What you will do: Leaving the pictures aside, restate all of the data exactly.

Information shown:
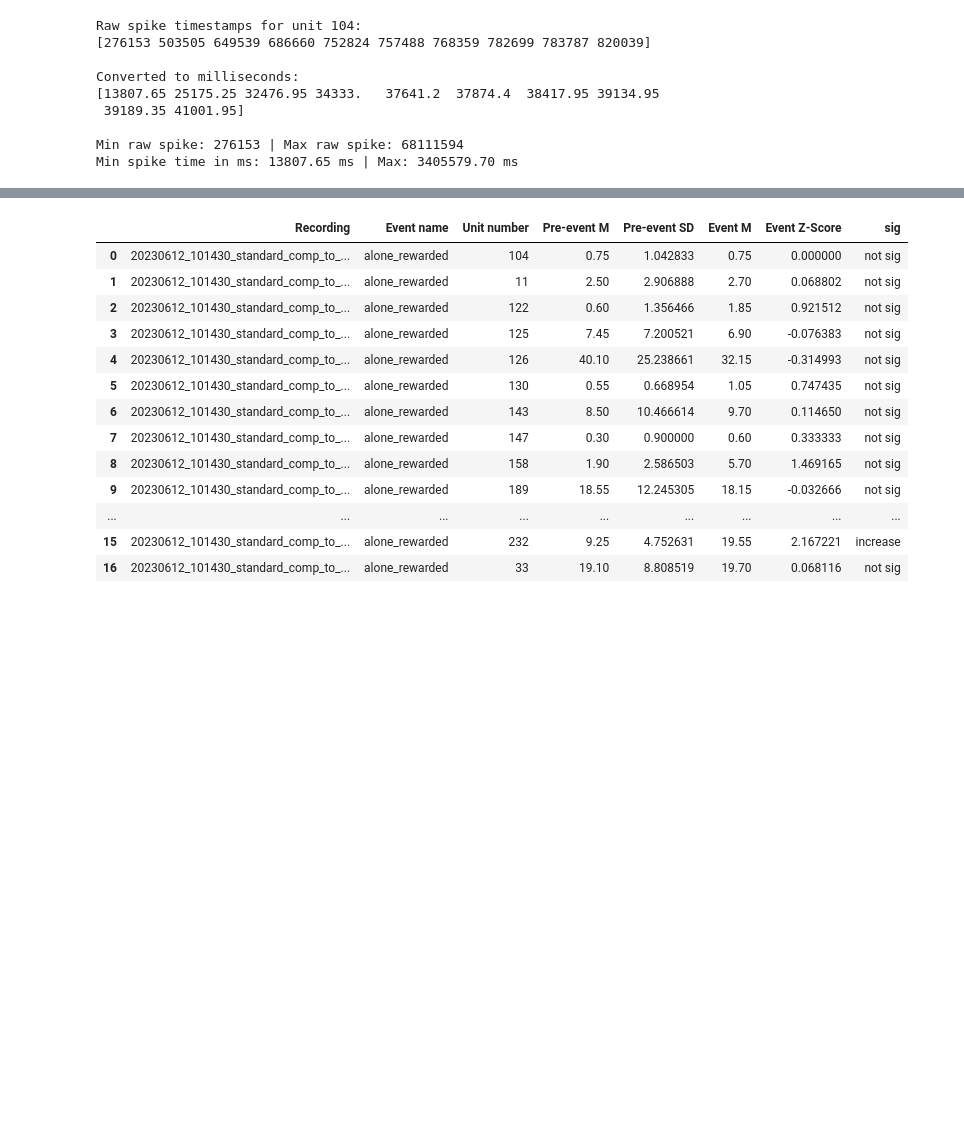
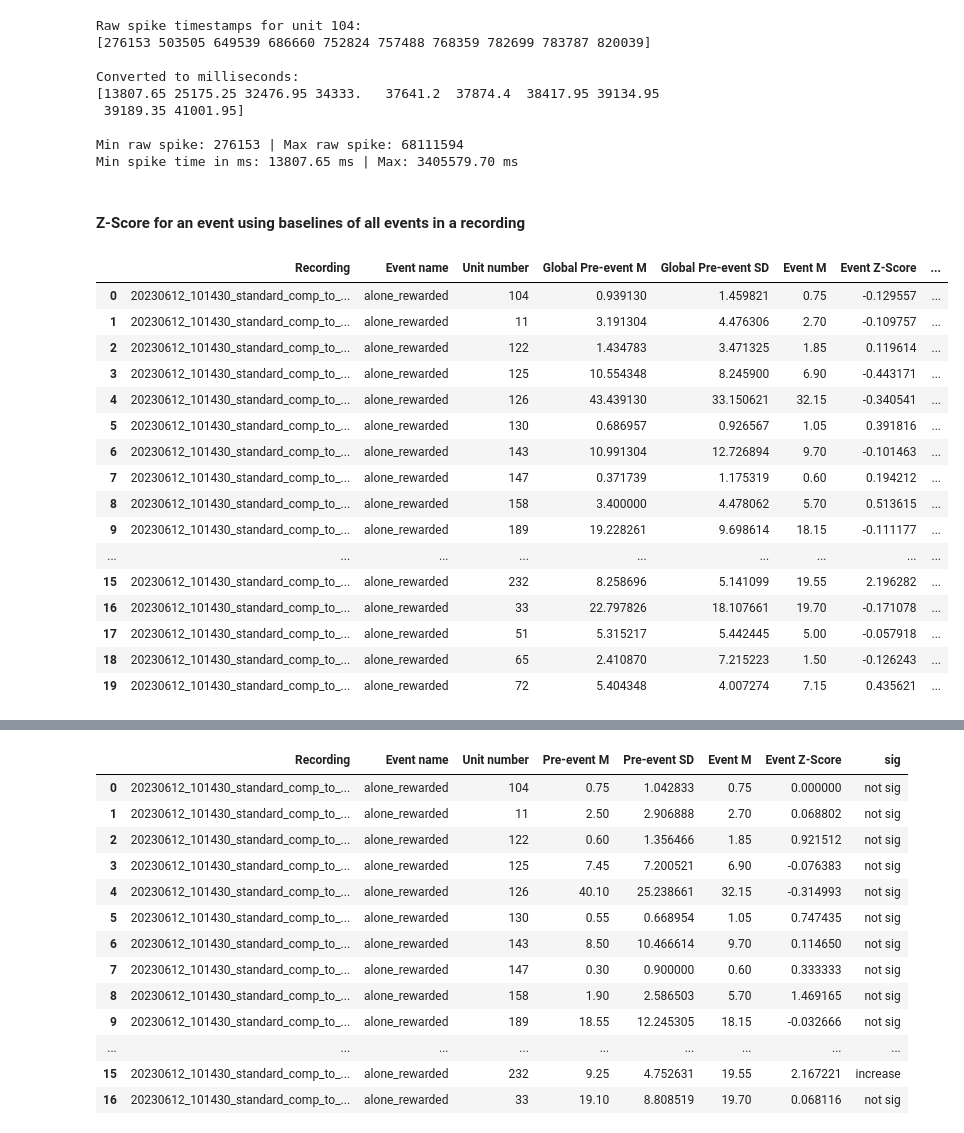
Before and after one commit to padillacoreanolab/diff_fam_social_memory_ephys, a Jupyter notebook: other_peoples_sutff/Thomas/z_score_analysis.ipynb, the cells around one changed output, grey strips where cells are left out. Saved outputs shown, nothing was run; the diff lists cells and outputs as text; code cells hidden in the pictures; blank space fills up the shorter version.

```diff
--- a/other_peoples_sutff/Thomas/z_score_analysis.ipynb
+++ b/other_peoples_sutff/Thomas/z_score_analysis.ipynb
@@ -106,0 +83,2 @@ def quick_unit_event_firing_rates(recording, event, event_length, pre_window=0,
+# %% [markdown]
+#### Z-Score for an event using baselines of all events in a recording
@@ -106,0 +170,24 @@ def quick_unit_event_firing_rates(recording, event, event_length, pre_window=0,
+# %%
+rec = sp.recordings[0]
+event_name = "alone_rewarded"  # or any event you know exists
+
+df = run_zscore_global_baseline(rec, event_name, pre_window=10, SD=1.65)
+df.head(20)
+# %% [output]
+|  | Recording | Event name | Unit number | Global Pre-event M | Global Pre-event SD | Event M | Event Z-Score | ... |
+| 0 | 20230612_101430_standard_comp_to_... | alone_rewarded | 104 | 0.939130 | 1.459821 | 0.75 | -0.129557 | ... |
+| 1 | 20230612_101430_standard_comp_to_... | alone_rewarded | 11 | 3.191304 | 4.476306 | 2.70 | -0.109757 | ... |
+| 2 | 20230612_101430_standard_comp_to_... | alone_rewarded | 122 | 1.434783 | 3.471325 | 1.85 | 0.119614 | ... |
+| 3 | 20230612_101430_standard_comp_to_... | alone_rewarded | 125 | 10.554348 | 8.245900 | 6.90 | -0.443171 | ... |
+| 4 | 20230612_101430_standard_comp_to_... | alone_rewarded | 126 | 43.439130 | 33.150621 | 32.15 | -0.340541 | ... |
+| 5 | 20230612_101430_standard_comp_to_... | alone_rewarded | 130 | 0.686957 | 0.926567 | 1.05 | 0.391816 | ... |
+| 6 | 20230612_101430_standard_comp_to_... | alone_rewarded | 143 | 10.991304 | 12.726894 | 9.70 | -0.101463 | ... |
+| 7 | 20230612_101430_standard_comp_to_... | alone_rewarded | 147 | 0.371739 | 1.175319 | 0.60 | 0.194212 | ... |
+| 8 | 20230612_101430_standard_comp_to_... | alone_rewarded | 158 | 3.400000 | 4.478062 | 5.70 | 0.513615 | ... |
+| 9 | 20230612_101430_standard_comp_to_... | alone_rewarded | 189 | 19.228261 | 9.698614 | 18.15 | -0.111177 | ... |
+| ... | ... | ... | ... | ... | ... | ... | ... | ... |
+| 15 | 20230612_101430_standard_comp_to_... | alone_rewarded | 232 | 8.258696 | 5.141099 | 19.55 | 2.196282 | ... |
+| 16 | 20230612_101430_standard_comp_to_... | alone_rewarded | 33 | 22.797826 | 18.107661 | 19.70 | -0.171078 | ... |
+| 17 | 20230612_101430_standard_comp_to_... | alone_rewarded | 51 | 5.315217 | 5.442445 | 5.00 | -0.057918 | ... |
+| 18 | 20230612_101430_standard_comp_to_... | alone_rewarded | 65 | 2.410870 | 7.215223 | 1.50 | -0.126243 | ... |
+| 19 | 20230612_101430_standard_comp_to_... | alone_rewarded | 72 | 5.404348 | 4.007274 | 7.15 | 0.435621 | ... |
```
Also changed, not shown: parts of 22 cells of this notebook, 2 other files.
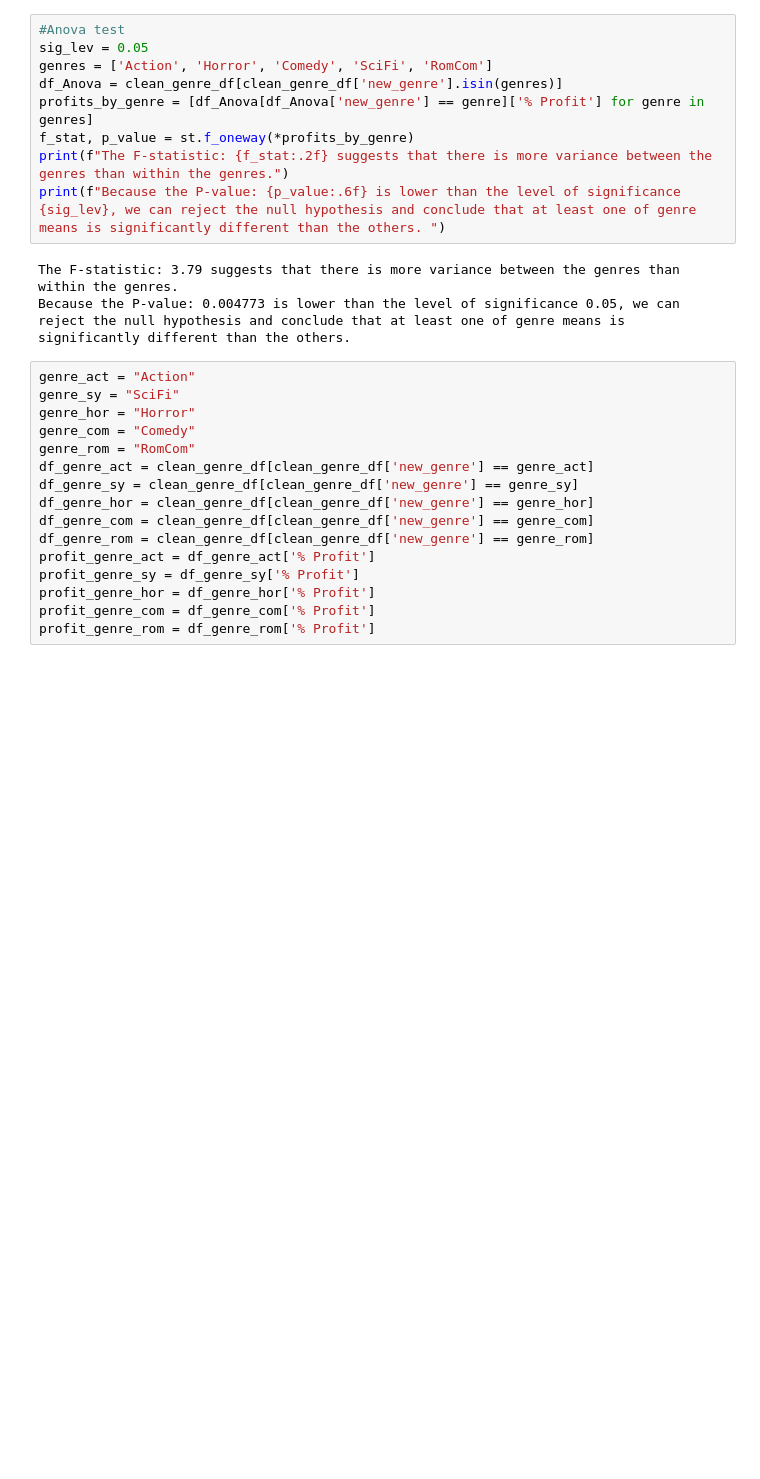
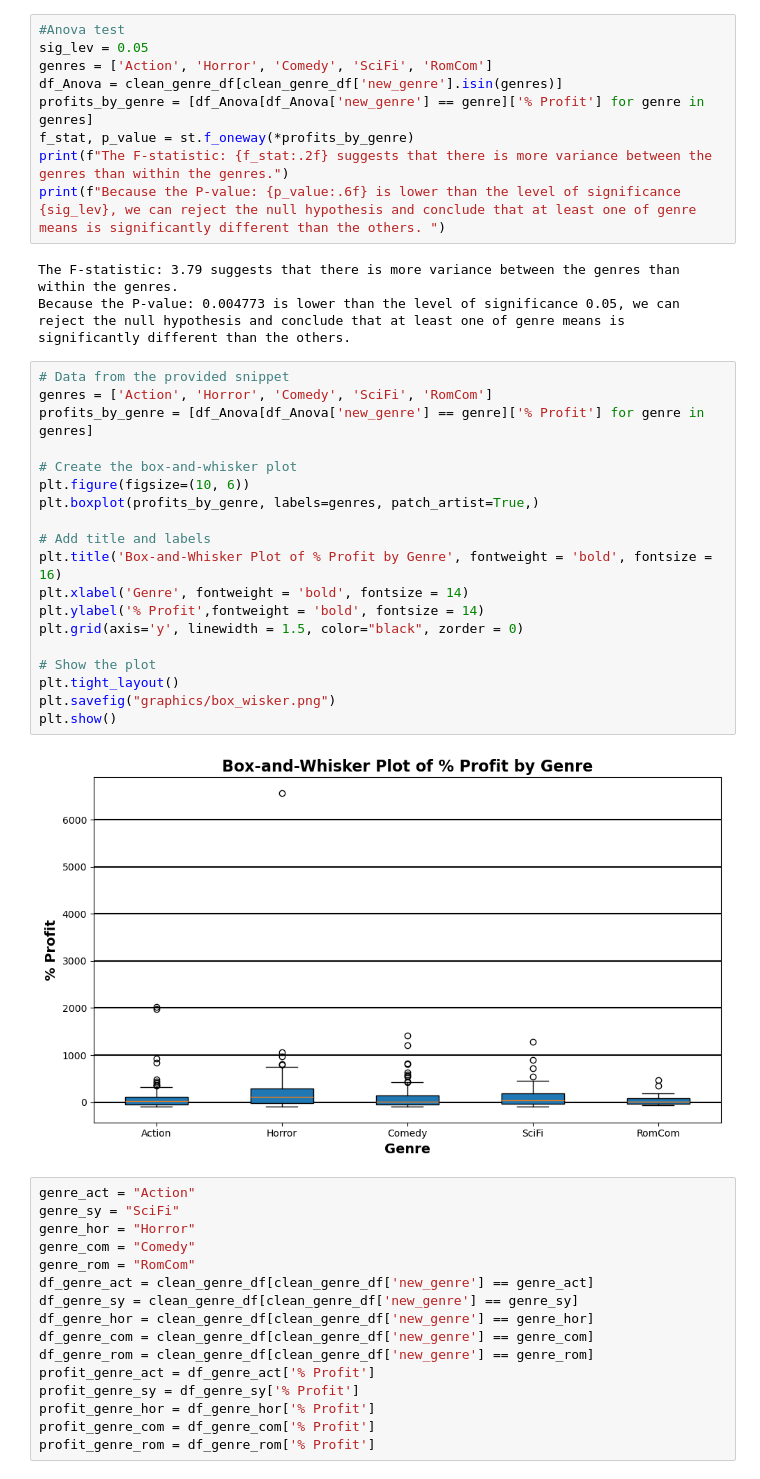
Before and after one commit to Levifahring/movie_project_one, a Jupyter notebook: project.ipynb, the cells around one changed output. Cells and saved outputs as stored; diff of their text form; blank space fills up the shorter version.

```diff
--- a/project.ipynb
+++ b/project.ipynb
@@ -541,6 +541,27 @@ print(f"Because the P-value: {p_value:.6f} is lower than the level of significan
 # %% [output]
 The F-statistic: 3.79 suggests that there is more variance between the genres than within the genres.
 Because the P-value: 0.004773 is lower than the level of significance 0.05, we can reject the null hypothesis and conclude that at least one of genre means is significantly different than the others.
+# %%
+# Data from the provided snippet
+genres = ['Action', 'Horror', 'Comedy', 'SciFi', 'RomCom']
+profits_by_genre = [df_Anova[df_Anova['new_genre'] == genre]['% Profit'] for genre in genres]
+
+# Create the box-and-whisker plot
+plt.figure(figsize=(10, 6))
+plt.boxplot(profits_by_genre, labels=genres, patch_artist=True,)
+
+# Add title and labels
+plt.title('Box-and-Whisker Plot of % Profit by Genre', fontweight = 'bold', fontsize = 16)
+plt.xlabel('Genre', fontweight = 'bold', fontsize = 14)
+plt.ylabel('% Profit',fontweight = 'bold', fontsize = 14)
+plt.grid(axis='y', linewidth = 1.5, color="black", zorder = 0)
+
+# Show the plot
+plt.tight_layout()
+plt.savefig("graphics/box_wisker.png")
+plt.show()
+# %% [output]
+[figure, added]
 # %%
 genre_act = "Action"
 genre_sy = "SciFi"
```
Also changed, not shown: 2 other files.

Exercise answer:
Before and after one commit to padillacoreanolab/diff_fam_social_memory_ephys, a Jupyter notebook: other_peoples_sutff/Thomas/z_score_analysis.ipynb, the cells around one changed output, grey strips where cells are left out. Saved outputs shown, nothing was run; the diff lists cells and outputs as text; code cells hidden in the pictures; blank space fills up the shorter version.

```diff
--- a/other_peoples_sutff/Thomas/z_score_analysis.ipynb
+++ b/other_peoples_sutff/Thomas/z_score_analysis.ipynb
@@ -106,0 +83,2 @@ def quick_unit_event_firing_rates(recording, event, event_length, pre_window=0,
+# %% [markdown]
+#### Z-Score for an event using baselines of all events in a recording
@@ -106,0 +170,24 @@ def quick_unit_event_firing_rates(recording, event, event_length, pre_window=0,
+# %%
+rec = sp.recordings[0]
+event_name = "alone_rewarded"  # or any event you know exists
+
+df = run_zscore_global_baseline(rec, event_name, pre_window=10, SD=1.65)
+df.head(20)
+# %% [output]
+|  | Recording | Event name | Unit number | Global Pre-event M | Global Pre-event SD | Event M | Event Z-Score | ... |
+| 0 | 20230612_101430_standard_comp_to_... | alone_rewarded | 104 | 0.939130 | 1.459821 | 0.75 | -0.129557 | ... |
+| 1 | 20230612_101430_standard_comp_to_... | alone_rewarded | 11 | 3.191304 | 4.476306 | 2.70 | -0.109757 | ... |
+| 2 | 20230612_101430_standard_comp_to_... | alone_rewarded | 122 | 1.434783 | 3.471325 | 1.85 | 0.119614 | ... |
+| 3 | 20230612_101430_standard_comp_to_... | alone_rewarded | 125 | 10.554348 | 8.245900 | 6.90 | -0.443171 | ... |
+| 4 | 20230612_101430_standard_comp_to_... | alone_rewarded | 126 | 43.439130 | 33.150621 | 32.15 | -0.340541 | ... |
+| 5 | 20230612_101430_standard_comp_to_... | alone_rewarded | 130 | 0.686957 | 0.926567 | 1.05 | 0.391816 | ... |
+| 6 | 20230612_101430_standard_comp_to_... | alone_rewarded | 143 | 10.991304 | 12.726894 | 9.70 | -0.101463 | ... |
+| 7 | 20230612_101430_standard_comp_to_... | alone_rewarded | 147 | 0.371739 | 1.175319 | 0.60 | 0.194212 | ... |
+| 8 | 20230612_101430_standard_comp_to_... | alone_rewarded | 158 | 3.400000 | 4.478062 | 5.70 | 0.513615 | ... |
+| 9 | 20230612_101430_standard_comp_to_... | alone_rewarded | 189 | 19.228261 | 9.698614 | 18.15 | -0.111177 | ... |
+| ... | ... | ... | ... | ... | ... | ... | ... | ... |
+| 15 | 20230612_101430_standard_comp_to_... | alone_rewarded | 232 | 8.258696 | 5.141099 | 19.55 | 2.196282 | ... |
+| 16 | 20230612_101430_standard_comp_to_... | alone_rewarded | 33 | 22.797826 | 18.107661 | 19.70 | -0.171078 | ... |
+| 17 | 20230612_101430_standard_comp_to_... | alone_rewarded | 51 | 5.315217 | 5.442445 | 5.00 | -0.057918 | ... |
+| 18 | 20230612_101430_standard_comp_to_... | alone_rewarded | 65 | 2.410870 | 7.215223 | 1.50 | -0.126243 | ... |
+| 19 | 20230612_101430_standard_comp_to_... | alone_rewarded | 72 | 5.404348 | 4.007274 | 7.15 | 0.435621 | ... |
```
Also changed, not shown: parts of 22 cells of this notebook, 2 other files.
Before and after one commit to Levifahring/movie_project_one, a Jupyter notebook: project.ipynb, the cells around one changed output. Cells and saved outputs as stored; diff of their text form; blank space fills up the shorter version.

```diff
--- a/project.ipynb
+++ b/project.ipynb
@@ -541,6 +541,27 @@ print(f"Because the P-value: {p_value:.6f} is lower than the level of significan
 # %% [output]
 The F-statistic: 3.79 suggests that there is more variance between the genres than within the genres.
 Because the P-value: 0.004773 is lower than the level of significance 0.05, we can reject the null hypothesis and conclude that at least one of genre means is significantly different than the others.
+# %%
+# Data from the provided snippet
+genres = ['Action', 'Horror', 'Comedy', 'SciFi', 'RomCom']
+profits_by_genre = [df_Anova[df_Anova['new_genre'] == genre]['% Profit'] for genre in genres]
+
+# Create the box-and-whisker plot
+plt.figure(figsize=(10, 6))
+plt.boxplot(profits_by_genre, labels=genres, patch_artist=True,)
+
+# Add title and labels
+plt.title('Box-and-Whisker Plot of % Profit by Genre', fontweight = 'bold', fontsize = 16)
+plt.xlabel('Genre', fontweight = 'bold', fontsize = 14)
+plt.ylabel('% Profit',fontweight = 'bold', fontsize = 14)
+plt.grid(axis='y', linewidth = 1.5, color="black", zorder = 0)
+
+# Show the plot
+plt.tight_layout()
+plt.savefig("graphics/box_wisker.png")
+plt.show()
+# %% [output]
+[figure, added]
 # %%
 genre_act = "Action"
 genre_sy = "SciFi"
```
Also changed, not shown: 2 other files.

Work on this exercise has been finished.